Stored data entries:
◇ ◇ ◇ ◇

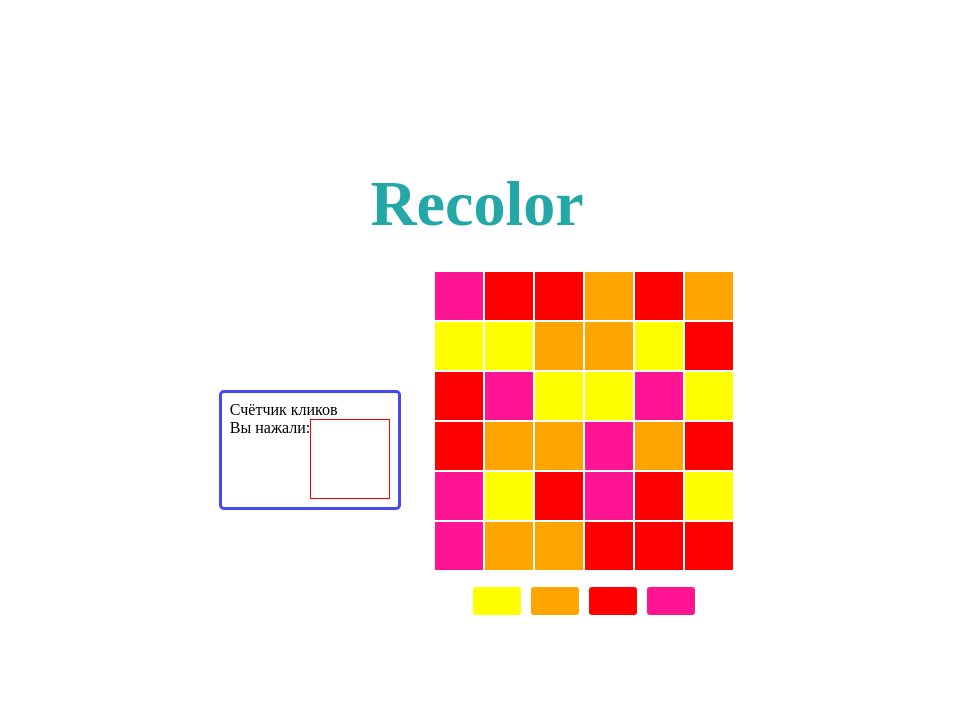
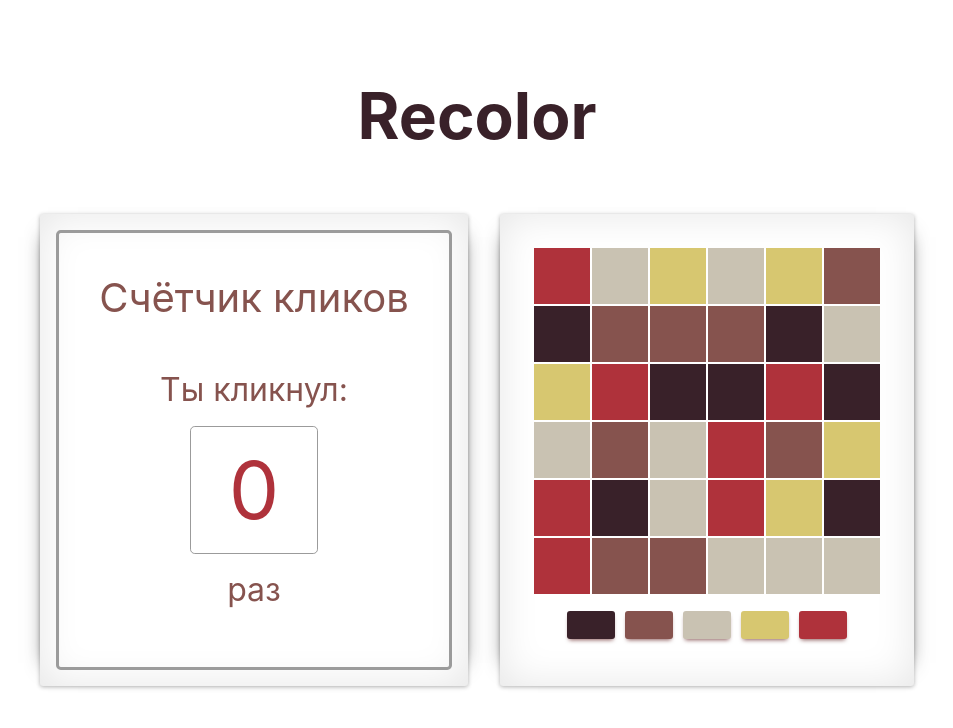
Before and after one commit to Aleks-JS/constcode, a plain HTML site: page game-recolor/index.html in a window 1280 px wide. Shown: the whole page, without its empty margins (163-1116 px from the left). Drawn offline with Linux system fonts and the light colour scheme.

Commit message:
finished Maze and Recolor

```diff
--- a/game-recolor/index.html
+++ b/game-recolor/index.html
@@ -17,15 +17,18 @@
             <div class="count">
                 <div class="count__title">Счётчик кликов</div>
                 <div class="count__result">
-                    <div class="count__result-text">Вы нажали:</div>
-                    <div class="count__result-number"></div>
+                    <div class="count__result-text">Ты кликнул:</div>
+                    <div class="count__result-number"><span>0</span></div>
+                    <div class="count__result-text">раз</div>
                 </div>
             </div>
         </div>
 
         <div class="wrap">
-            <div class="game__field"></div>
-            <div class="buttons__field"></div>
+            <div class="game__field">
+                <div class="topology"></div>
+                <div class="buttons__field"></div>
+            </div>
         </div>
     </main>
 
--- a/game-recolor/script.js
+++ b/game-recolor/script.js
@@ -1,11 +1,14 @@
-const parent = document.querySelector(".game__field");
+const parent = document.querySelector(".topology");
 const blockButtons = document.querySelector(".buttons__field");
+const countField = document.querySelector(".count__result-number");
+const countFieldSpan = document.querySelector(".count__result-number span");
+const span = document.createElement("span");
 const colors = [
-  "yellow",
-  "Orange",
-  "red",
-  "DeepPink",
-  // "Maroon",
+  "#392129",
+  "#86534e",
+  "#c9c2b2",
+  "#d7c770",
+  "#af323b",
   // "Lime",
   // "Navy",
   // "Aqua",
@@ -54,7 +57,9 @@ buttons.forEach((btn) => {
       });
     });
     setView(matrix, trs);
-    //getResult(matrix);
+    countFieldSpan.remove();
+    countField.append(span);
+    span.textContent = countClick;
   });
 });
 
@@ -105,8 +110,6 @@ function setView(arr, row) {
     const tds = tr.querySelectorAll("td");
     tds.forEach((td, x) => {
       td.style.backgroundColor = Object.keys(arr[y][x])[0];
-      Object.keys(arr[y][y])[0] && (countResult += 1);
-      console.log(countResult);
     });
   });
 }
@@ -123,18 +126,3 @@ function changeElement(arr, y, x, prevValue, cell, newColor, modY, modX) {
   }
   return arr;
 }
-
-function getResult(arr, row) {
-  const color = td.style.backgroundColor
-  row.forEach((tr, y) => {
-    const tds = tr.querySelectorAll("td");
-    tds.forEach((td, x) => {
-      if (color != Object.keys(matrix[0][0])[0])
-      return;
-      alert('ert')
-      // td.style.backgroundColor = Object.keys(arr[y][x])[0];
-      // Object.keys(arr[y][y])[0] && (countResult += 1);
-      // console.log(countResult);
-    });
-  });
-}
--- a/game-recolor/style.css
+++ b/game-recolor/style.css
@@ -3,6 +3,8 @@
   border: 0;
   box-sizing: border-box;
   font-size: 2vh;
+  font-family: -apple-system, BlinkMacSystemFont, "Segoe UI", Roboto, Oxygen,
+    Ubuntu, Cantarell, "Open Sans", "Helvetica Neue", sans-serif;
 }
 
 table {
@@ -15,6 +17,7 @@ body {
   align-items: center;
   justify-content: center;
   height: 100vh;
+  color: #392129;
 }
 
 header {
@@ -26,19 +29,19 @@ header {
 
 h1 {
   font-size: 4rem;
-  color: rgb(36, 167, 167);
+  color: #392129;
 }
 
 main {
   display: flex;
-  flex-direction: row;
-  align-items: center;
-  height: auto;
+  justify-content: space-around;
+  flex-wrap: wrap;
+  padding: 2rem;
 }
 
 td {
-  height: 6vh;
-  min-width: 6vh;
+  height: 7vh;
+  min-width: 7vh;
 }
 
 button {
@@ -46,52 +49,112 @@ button {
   height: 1.8rem;
   margin: 5px;
   border-radius: 3px;
+  box-shadow: 0px 3px 4px -2px #500606a8;
+  transition: 0.3s;
+}
+
+button:hover {
+  opacity: 0.8;
+}
+
+button:active {
+  width: 2.9rem;
+  height: 1.6rem;
 }
 
 .wrap {
   display: flex;
-  flex-direction: column;
-  align-items: center;
-  justify-content: stretch;
-  align-content: stretch;
-  flex: 1 1 auto;
   padding: 1rem;
-  height: auto;
-}
-
-.buttons__field {
-  display: flex;
-  align-items: center;
-  justify-content: space-between;
-  flex-wrap: wrap;
-  padding: 10px;
+  margin: 1rem;
+  border-radius: 0.2rem;
+  box-shadow:
+   0 1px 4px rgba(0, 0, 0, .3),
+   -15px 0 20px -23px rgba(0, 0, 0, .8),
+   15px 0 20px -23px rgba(0, 0, 0, .8),
+   0 0 40px rgba(0, 0, 0, .1) inset;
 }
 
 .count {
   display: flex;
   flex-direction: column;
-  align-content: stretch;
-  border: 0.2rem solid rgb(71, 71, 245);
+  border: 0.2rem solid rgb(155, 155, 155);
   border-radius: 0.3rem;
   padding: 0.5rem;
-  flex: 1 0 auto;
 }
 
 .count__title {
-  flex: 1 1 auto;
+  font-size: 2.5rem;
+  padding: 2rem;
+  flex: 0 1 auto;
+  color: #86534e;
 }
 
 .count__result {
+  flex: 1 1 auto;
   display: flex;
-  flex: 2 1 auto;
+  flex-direction: column;
+  align-items: center;
+  padding: 1rem;
 }
 
 .count__result-text {
+  display: flex;
+  font-size: 2rem;
   min-height: 5vh;
+  color: #86534e;
 }
 
 .count__result-number {
-  min-width: 10vh;
-  min-height: 10vh;
-  border: 1px solid red;
+  display: flex;
+  align-items: center;
+  justify-content: center;
+  flex-direction: column;
+  margin: 1rem;
+  height: 8rem;
+  width: 8rem;
+  border: 1px solid rgb(155, 155, 155);
+  border-radius: 0.3rem;
 }
+
+.count__result-number span {
+  font-size: 5rem;
+  color: #af323b;
+  -webkit-animation: text 2s 1;
+  animation: text 0.5s;
+}
+
+@-webkit-keyframes text {
+  0% {
+    font-size: 0.5rem;
+  }
+
+  100% {
+    font-size: 5rem;
+  }
+}
+
+@keyframes text {
+  0% {
+    font-size: 0.5rem;
+  }
+
+  100% {
+    font-size: 20rem;
+    color: #86534e;
+    opacity: 0.7;
+  }
+}
+
+.game__field {
+  padding: 1rem;
+}
+
+.topology {
+}
+
+.buttons__field {
+  display: flex;
+  flex-wrap: wrap;
+  justify-content: center;
+  padding: 10px;
+}
--- a/maze/style.css
+++ b/maze/style.css
@@ -1,3 +1,9 @@
+body {
+  display: flex;
+  flex-direction: column;
+  align-items: center;
+}
+
 .topology td {
   width: 50px;
   height: 50px;
```
Also changed, not shown: maze/script.js (+43 -53 lines).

◇ ◇ ◇ ◇

## Brief
Without including any picture, print all of the entries above exactly.

## Written response
Before and after one commit to Aleks-JS/constcode, a plain HTML site: page game-recolor/index.html in a window 1280 px wide. Shown: the whole page, without its empty margins (163-1116 px from the left). Drawn offline with Linux system fonts and the light colour scheme.

Commit message:
finished Maze and Recolor

```diff
--- a/game-recolor/index.html
+++ b/game-recolor/index.html
@@ -17,15 +17,18 @@
             <div class="count">
                 <div class="count__title">Счётчик кликов</div>
                 <div class="count__result">
-                    <div class="count__result-text">Вы нажали:</div>
-                    <div class="count__result-number"></div>
+                    <div class="count__result-text">Ты кликнул:</div>
+                    <div class="count__result-number"><span>0</span></div>
+                    <div class="count__result-text">раз</div>
                 </div>
             </div>
         </div>
 
         <div class="wrap">
-            <div class="game__field"></div>
-            <div class="buttons__field"></div>
+            <div class="game__field">
+                <div class="topology"></div>
+                <div class="buttons__field"></div>
+            </div>
         </div>
     </main>
 
--- a/game-recolor/script.js
+++ b/game-recolor/script.js
@@ -1,11 +1,14 @@
-const parent = document.querySelector(".game__field");
+const parent = document.querySelector(".topology");
 const blockButtons = document.querySelector(".buttons__field");
+const countField = document.querySelector(".count__result-number");
+const countFieldSpan = document.querySelector(".count__result-number span");
+const span = document.createElement("span");
 const colors = [
-  "yellow",
-  "Orange",
-  "red",
-  "DeepPink",
-  // "Maroon",
+  "#392129",
+  "#86534e",
+  "#c9c2b2",
+  "#d7c770",
+  "#af323b",
   // "Lime",
   // "Navy",
   // "Aqua",
@@ -54,7 +57,9 @@ buttons.forEach((btn) => {
       });
     });
     setView(matrix, trs);
-    //getResult(matrix);
+    countFieldSpan.remove();
+    countField.append(span);
+    span.textContent = countClick;
   });
 });
 
@@ -105,8 +110,6 @@ function setView(arr, row) {
     const tds = tr.querySelectorAll("td");
     tds.forEach((td, x) => {
       td.style.backgroundColor = Object.keys(arr[y][x])[0];
-      Object.keys(arr[y][y])[0] && (countResult += 1);
-      console.log(countResult);
     });
   });
 }
@@ -123,18 +126,3 @@ function changeElement(arr, y, x, prevValue, cell, newColor, modY, modX) {
   }
   return arr;
 }
-
-function getResult(arr, row) {
-  const color = td.style.backgroundColor
-  row.forEach((tr, y) => {
-    const tds = tr.querySelectorAll("td");
-    tds.forEach((td, x) => {
-      if (color != Object.keys(matrix[0][0])[0])
-      return;
-      alert('ert')
-      // td.style.backgroundColor = Object.keys(arr[y][x])[0];
-      // Object.keys(arr[y][y])[0] && (countResult += 1);
-      // console.log(countResult);
-    });
-  });
-}
--- a/game-recolor/style.css
+++ b/game-recolor/style.css
@@ -3,6 +3,8 @@
   border: 0;
   box-sizing: border-box;
   font-size: 2vh;
+  font-family: -apple-system, BlinkMacSystemFont, "Segoe UI", Roboto, Oxygen,
+    Ubuntu, Cantarell, "Open Sans", "Helvetica Neue", sans-serif;
 }
 
 table {
@@ -15,6 +17,7 @@ body {
   align-items: center;
   justify-content: center;
   height: 100vh;
+  color: #392129;
 }
 
 header {
@@ -26,19 +29,19 @@ header {
 
 h1 {
   font-size: 4rem;
-  color: rgb(36, 167, 167);
+  color: #392129;
 }
 
 main {
   display: flex;
-  flex-direction: row;
-  align-items: center;
-  height: auto;
+  justify-content: space-around;
+  flex-wrap: wrap;
+  padding: 2rem;
 }
 
 td {
-  height: 6vh;
-  min-width: 6vh;
+  height: 7vh;
+  min-width: 7vh;
 }
 
 button {
@@ -46,52 +49,112 @@ button {
   height: 1.8rem;
   margin: 5px;
   border-radius: 3px;
+  box-shadow: 0px 3px 4px -2px #500606a8;
+  transition: 0.3s;
+}
+
+button:hover {
+  opacity: 0.8;
+}
+
+button:active {
+  width: 2.9rem;
+  height: 1.6rem;
 }
 
 .wrap {
   display: flex;
-  flex-direction: column;
-  align-items: center;
-  justify-content: stretch;
-  align-content: stretch;
-  flex: 1 1 auto;
   padding: 1rem;
-  height: auto;
-}
-
-.buttons__field {
-  display: flex;
-  align-items: center;
-  justify-content: space-between;
-  flex-wrap: wrap;
-  padding: 10px;
+  margin: 1rem;
+  border-radius: 0.2rem;
+  box-shadow:
+   0 1px 4px rgba(0, 0, 0, .3),
+   -15px 0 20px -23px rgba(0, 0, 0, .8),
+   15px 0 20px -23px rgba(0, 0, 0, .8),
+   0 0 40px rgba(0, 0, 0, .1) inset;
 }
 
 .count {
   display: flex;
   flex-direction: column;
-  align-content: stretch;
-  border: 0.2rem solid rgb(71, 71, 245);
+  border: 0.2rem solid rgb(155, 155, 155);
   border-radius: 0.3rem;
   padding: 0.5rem;
-  flex: 1 0 auto;
 }
 
 .count__title {
-  flex: 1 1 auto;
+  font-size: 2.5rem;
+  padding: 2rem;
+  flex: 0 1 auto;
+  color: #86534e;
 }
 
 .count__result {
+  flex: 1 1 auto;
   display: flex;
-  flex: 2 1 auto;
+  flex-direction: column;
+  align-items: center;
+  padding: 1rem;
 }
 
 .count__result-text {
+  display: flex;
+  font-size: 2rem;
   min-height: 5vh;
+  color: #86534e;
 }
 
 .count__result-number {
-  min-width: 10vh;
-  min-height: 10vh;
-  border: 1px solid red;
+  display: flex;
+  align-items: center;
+  justify-content: center;
+  flex-direction: column;
+  margin: 1rem;
+  height: 8rem;
+  width: 8rem;
+  border: 1px solid rgb(155, 155, 155);
+  border-radius: 0.3rem;
 }
+
+.count__result-number span {
+  font-size: 5rem;
+  color: #af323b;
+  -webkit-animation: text 2s 1;
+  animation: text 0.5s;
+}
+
+@-webkit-keyframes text {
+  0% {
+    font-size: 0.5rem;
+  }
+
+  100% {
+    font-size: 5rem;
+  }
+}
+
+@keyframes text {
+  0% {
+    font-size: 0.5rem;
+  }
+
+  100% {
+    font-size: 20rem;
+    color: #86534e;
+    opacity: 0.7;
+  }
+}
+
+.game__field {
+  padding: 1rem;
+}
+
+.topology {
+}
+
+.buttons__field {
+  display: flex;
+  flex-wrap: wrap;
+  justify-content: center;
+  padding: 10px;
+}
--- a/maze/style.css
+++ b/maze/style.css
@@ -1,3 +1,9 @@
+body {
+  display: flex;
+  flex-direction: column;
+  align-items: center;
+}
+
 .topology td {
   width: 50px;
   height: 50px;
```
Also changed, not shown: maze/script.js (+43 -53 lines).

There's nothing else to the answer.